Copy each line of the entries that includes the word "migrations".

═══

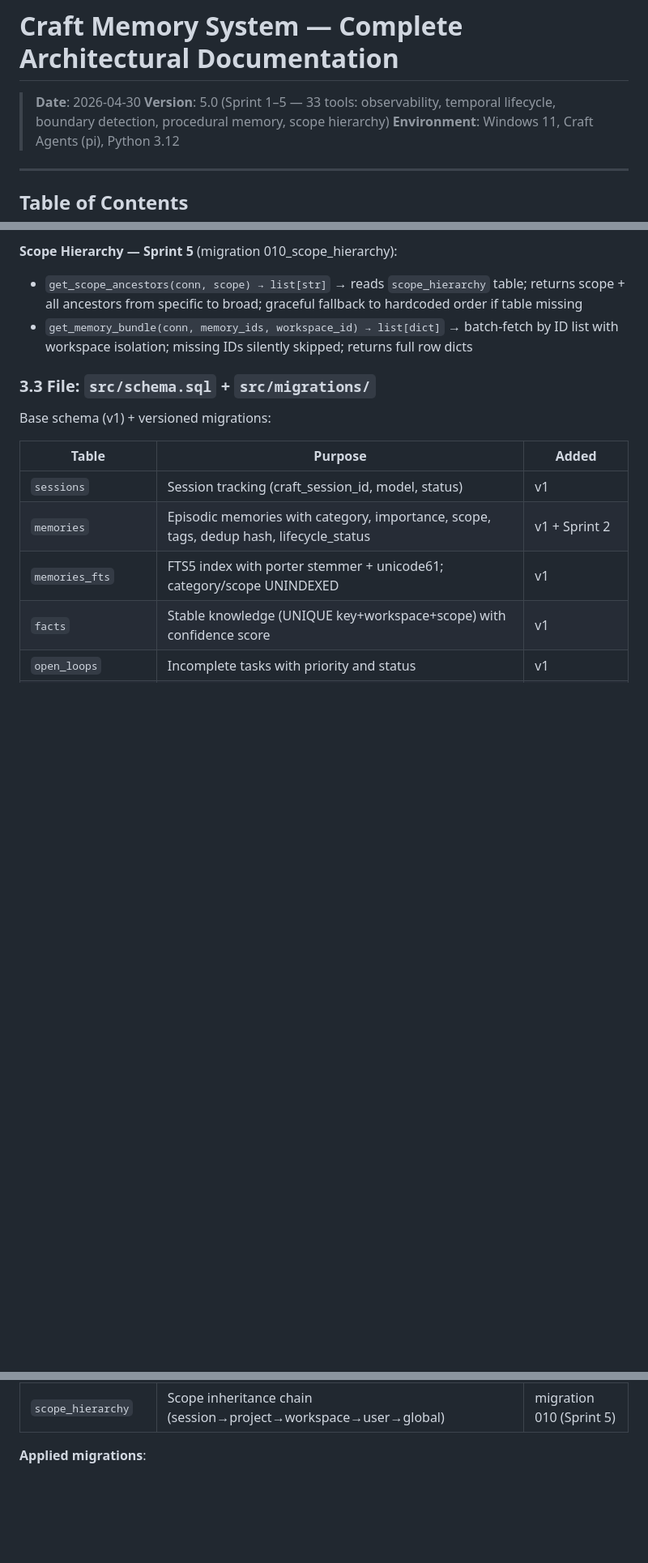
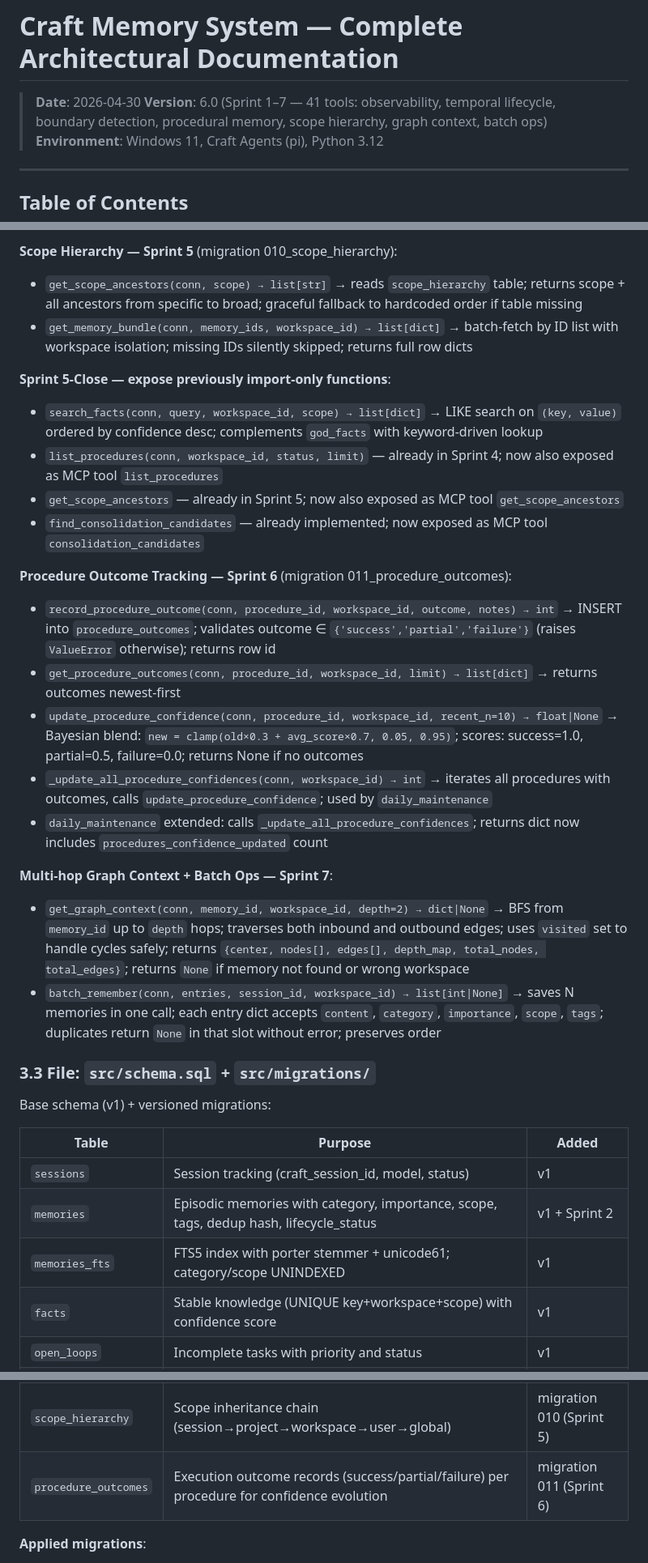
Before and after one commit to matrixNeo76/craft-memory, a Markdown page: ARCHITECTURE.md, 3 parts joined by grey strips. Shown at 81% size. Drawn GitHub-style; blank space fills up the shorter version.

```diff
--- a/ARCHITECTURE.md
+++ b/ARCHITECTURE.md
@@ -1,7 +1,7 @@
 # Craft Memory System — Complete Architectural Documentation
 
 > **Date**: 2026-04-30
-> **Version**: 5.0 (Sprint 1–5 — 33 tools: observability, temporal lifecycle, boundary detection, procedural memory, scope hierarchy)
+> **Version**: 6.0 (Sprint 1–7 — 41 tools: observability, temporal lifecycle, boundary detection, procedural memory, scope hierarchy, graph context, batch ops)
 > **Environment**: Windows 11, Craft Agents (pi), Python 3.12
 
 ---
@@ -263,6 +271,23 @@ SQLite data layer. Main functions:
 - `get_scope_ancestors(conn, scope) → list[str]` → reads `scope_hierarchy` table; returns scope + all ancestors from specific to broad; graceful fallback to hardcoded order if table missing
 - `get_memory_bundle(conn, memory_ids, workspace_id) → list[dict]` → batch-fetch by ID list with workspace isolation; missing IDs silently skipped; returns full row dicts
 
+**Sprint 5-Close — expose previously import-only functions**:
+- `search_facts(conn, query, workspace_id, scope) → list[dict]` → LIKE search on `(key, value)` ordered by confidence desc; complements `god_facts` with keyword-driven lookup
+- `list_procedures(conn, workspace_id, status, limit)` — already in Sprint 4; now also exposed as MCP tool `list_procedures`
+- `get_scope_ancestors` — already in Sprint 5; now also exposed as MCP tool `get_scope_ancestors`
+- `find_consolidation_candidates` — already implemented; now exposed as MCP tool `consolidation_candidates`
+
+**Procedure Outcome Tracking — Sprint 6** (migration 011_procedure_outcomes):
+- `record_procedure_outcome(conn, procedure_id, workspace_id, outcome, notes) → int` → INSERT into `procedure_outcomes`; validates outcome ∈ `{'success','partial','failure'}` (raises `ValueError` otherwise); returns row id
+- `get_procedure_outcomes(conn, procedure_id, workspace_id, limit) → list[dict]` → returns outcomes newest-first
+- `update_procedure_confidence(conn, procedure_id, workspace_id, recent_n=10) → float|None` → Bayesian blend: `new = clamp(old×0.3 + avg_score×0.7, 0.05, 0.95)`; scores: success=1.0, partial=0.5, failure=0.0; returns None if no outcomes
+- `_update_all_procedure_confidences(conn, workspace_id) → int` → iterates all procedures with outcomes, calls `update_procedure_confidence`; used by `daily_maintenance`
+- `daily_maintenance` extended: calls `_update_all_procedure_confidences`; returns dict now includes `procedures_confidence_updated` count
+
+**Multi-hop Graph Context + Batch Ops — Sprint 7**:
+- `get_graph_context(conn, memory_id, workspace_id, depth=2) → dict|None` → BFS from `memory_id` up to `depth` hops; traverses both inbound and outbound edges; uses `visited` set to handle cycles safely; returns `{center, nodes[], edges[], depth_map, total_nodes, total_edges}`; returns `None` if memory not found or wrong workspace
+- `batch_remember(conn, entries, session_id, workspace_id) → list[int|None]` → saves N memories in one call; each entry dict accepts `content`, `category`, `importance`, `scope`, `tags`; duplicates return `None` in that slot without error; preserves order
+
 ### 3.3 File: `src/schema.sql` + `src/migrations/`
 
 Base schema (v1) + versioned migrations:
@@ -280,6 +305,7 @@ Base schema (v1) + versioned migrations:
 | `procedures` | Named reusable workflows with trigger context and markdown steps | migration 009 (Sprint 4) |
 | `procedures_fts` | Standalone FTS5 index for procedures (porter tokenizer) | migration 009 (Sprint 4) |
 | `scope_hierarchy` | Scope inheritance chain (session→project→workspace→user→global) | migration 010 (Sprint 5) |
+| `procedure_outcomes` | Execution outcome records (success/partial/failure) per procedure for confidence evolution | migration 011 (Sprint 6) |
 
 **Applied migrations**:
 - `002_global_dedup.sql`: changes UNIQUE from `(session_id, content_hash)` to `(workspace_id, content_hash)`; recreates FTS5 with category/scope UNINDEXED
```
Also changed, not shown: other parts of ARCHITECTURE.md (+15 -4 lines).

═══

Expected answer
 ### 3.3 File: `src/schema.sql` + `src/migrations/`
 Base schema (v1) + versioned migrations:
@@ -280,6 +305,7 @@ Base schema (v1) + versioned migrations:
 **Applied migrations**:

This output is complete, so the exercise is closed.